Set List:
  • The Chain (Rumours 1977)
  • Little Lies  (Tango In the Night 1987)
  • Dreams (Rumours 1977)
  • Secondhand News (Fleetwood Mac 1975) (w/ Neil Finn on lead)
  • Say You Love Me (Rumours 1977)
  • Black Magic Woman (English Rose/The Pious Bird of Good Omen 1969) (Stevie on lead)
  • I Got You (Split Enz)
  • Everywhere (Tango In The Night 1987)
  • Rhiannon (Fleetwood Mac 1975)
  • Tell Me All Things You Do (Kiln House 1970)
  • Storms (Tusk 1979)
  • World Turning (Fleetwood Mac 1975
  • Band intros
  • Hypnotized (Mystery To Me 1973) (Neil on lead)
  • Oh Well (Then Play On 1969) (Mike on lead)
  • Don't Dream It's Over (Crowded House) (Stevie and Neil on lead)
  • Landslide (Fleetwood Mac 1975)
  • Isn't It Midnight (Tango in The Night 1987)
  • Monday Morning (Fleetwood Mac 1975)
  • You Make Loving Fun (Rumours 1977)
  • Gold Dust Woman (Rumours 1977)
  • Go Your Own Way (Rumours 1977)
  • Free Fallin’ (Tom Petty cover)
  • Don’t Stop (Rumours 1977)
  • All Over Again (Time 1995)

Monday, October 01, 2018

Lindsey Buckingham Scheduled To Perform on Jimmy Kimmel Oct 1st

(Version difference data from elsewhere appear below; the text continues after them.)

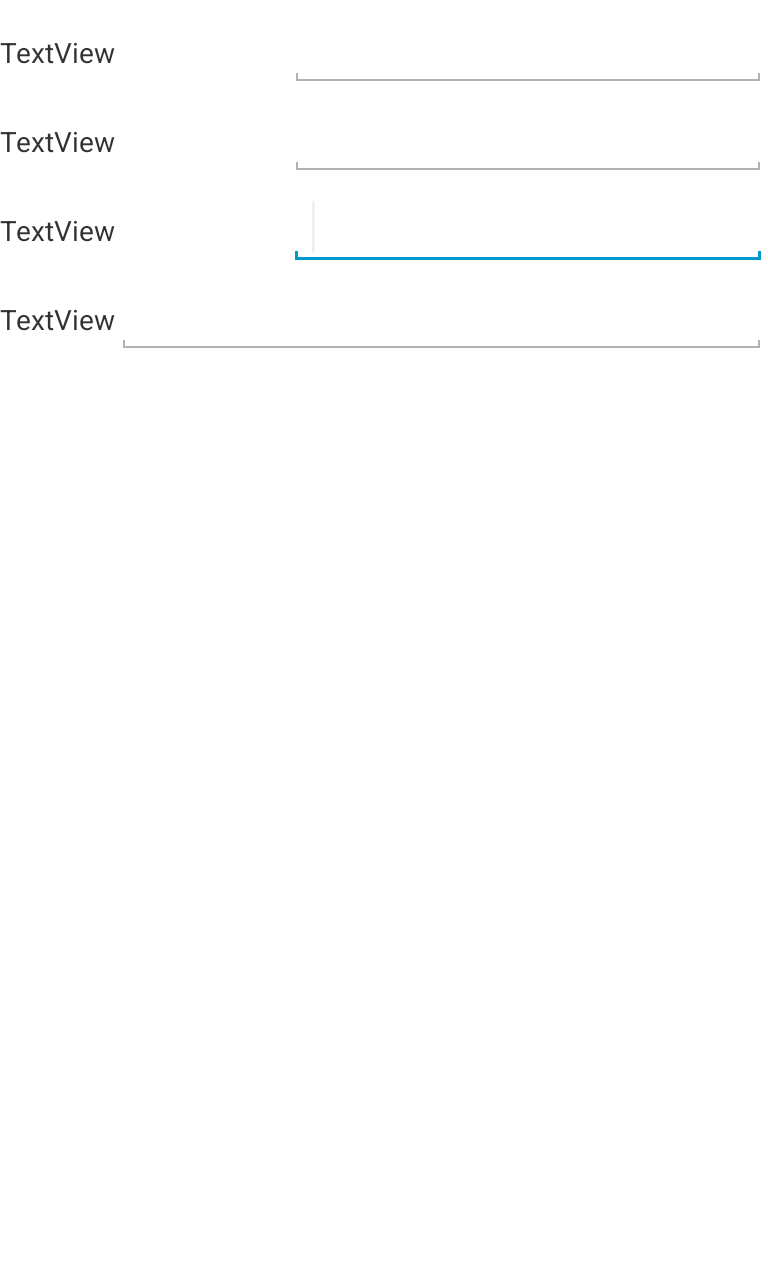
Repository: AungWinnHtut/Android
Layout: mywork1/Sale_system/res/layout/activity_main.xml
These files come from the project's save history. The layout is drawn as it stood at one moment and after the next save; the edit follows.
It is drawn on a 768 x 1280 px phone screen (xhdpi) without system bars, with theme AppTheme; the app's code is not run.

Above is the layout before, as saved 2015-07-12 04:13:57.

### mywork1/Sale_system/res/layout/activity_main.xml
<LinearLayout xmlns:android="http://schemas.android.com/apk/res/android"
    xmlns:tools="http://schemas.android.com/tools"
    android:id="@+id/LinearLayout1"
    android:layout_width="match_parent"
    android:layout_height="match_parent"
    android:orientation="vertical" >



    <LinearLayout
        android:layout_width="match_parent"
        android:layout_height="wrap_content"
        android:layout_marginTop="5dp"
        android:orientation="horizontal" >

        <TextView
            android:id="@+id/textView1"
            android:layout_width="0dp"
            android:layout_height="wrap_content"
            android:layout_weight="0.3"
            android:text="TextView" />

        <EditText
            android:id="@+id/editText1"
            android:layout_width="0dp"
            android:layout_weight="0.5
            "
            android:layout_height="wrap_content"
            android:ems="10" />

    </LinearLayout>



    <LinearLayout
        android:layout_width="match_parent"
        android:layout_height="wrap_content"
        android:layout_marginTop="5dp"
        android:orientation="horizontal" >

        <TextView
            android:id="@+id/textView2"
            android:layout_width="0"
            android:layout_height="wrap_content"
            android:layout_weight="0.3"
            android:text="TextView" />

        <EditText
            android:id="@+id/editText2"
            android:layout_width="0"
            android:layout_height="wrap_content"
            android:layout_weight="0.5"
            android:ems="10" />

    </LinearLayout>



    <LinearLayout
        android:layout_width="match_parent"
        android:layout_height="wrap_content"
        android:layout_marginTop="5dp"
        android:orientation="horizontal" >

        <TextView
            android:id="@+id/textView3"
            android:layout_width="0"
                  android:layout_weight="0.3"
            android:layout_height="wrap_content"
            android:text="TextView" />

        <EditText
            android:id="@+id/editText3"

            android:layout_height="wrap_content"
       android:layout_weight="0.5"
            android:ems="10" >

            <requestFocus />
        </EditText>

    </LinearLayout>




    <LinearLayout
        android:layout_width="match_parent"
        android:layout_height="wrap_content"
        android:layout_marginTop="5dp"
        android:orientation="horizontal" >

        <TextView
            android:id="@+id/textView4"
            android:layout_width="wrap_content"
            android:layout_height="wrap_content"
            android:text="TextView" />

        <EditText
            android:id="@+id/editText4"
            android:layout_width="wrap_content"
            android:layout_height="wrap_content"
            android:layout_weight="1"
            android:ems="10" />

    </LinearLayout>

</LinearLayout>

Loaded but not shown: mywork1/Sale_system/res/values-v11/styles.xml (common file); mywork1/Sale_system/res/values-v14/styles.xml (common file); mywork1/Sale_system/res/values/styles.xml (common file)

After the next save:
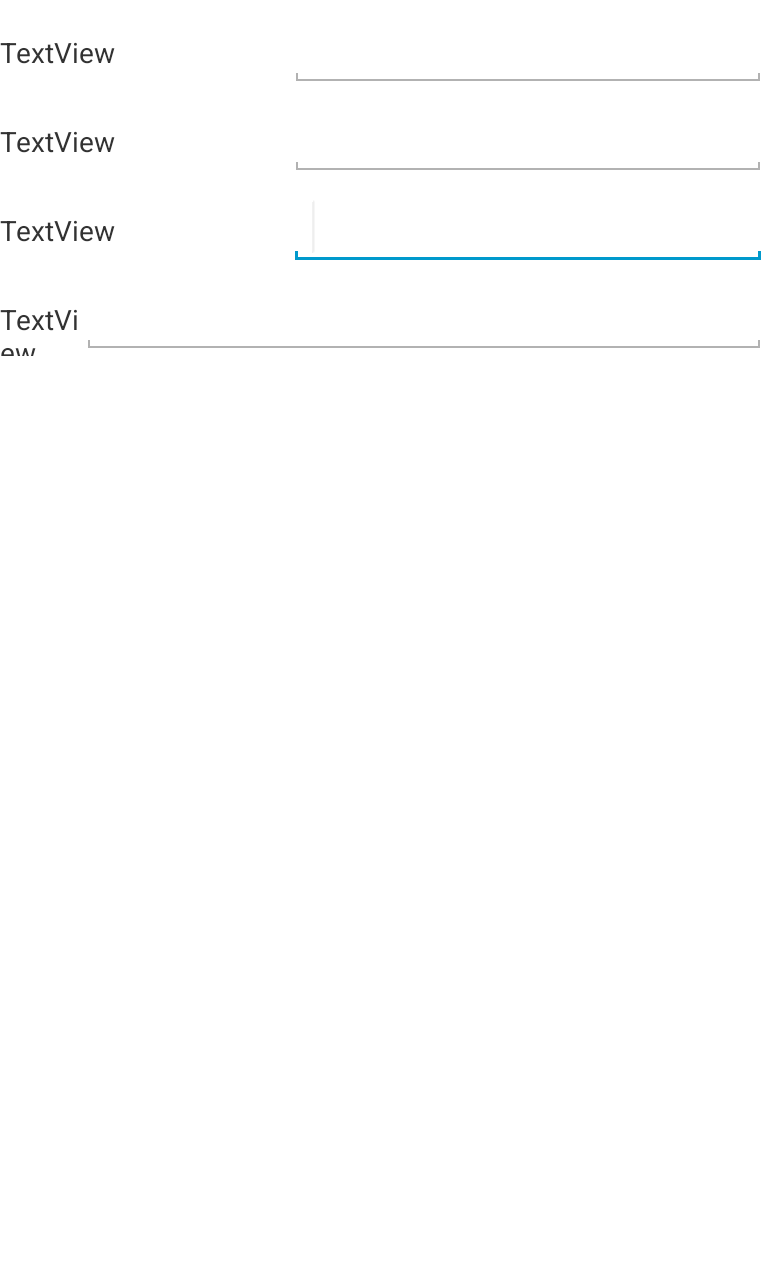
Saved 22 s later.
--- a/mywork1/Sale_system/res/layout/activity_main.xml
+++ b/mywork1/Sale_system/res/layout/activity_main.xml
@@ -92,8 +92,9 @@
 
         <TextView
             android:id="@+id/textView4"
-            android:layout_width="wrap_content"
+            android:layout_width="0"
             android:layout_height="wrap_content"
+                  android:layout_weight="0.3"
             android:text="TextView" />
 
         <EditText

TONIGHT, October 1st -- Lindsey with his full band will be performing on
Jimmy Kimmel Live. Tune in at 11:35 | 10:35c.

Photos: Lindsey Buckingham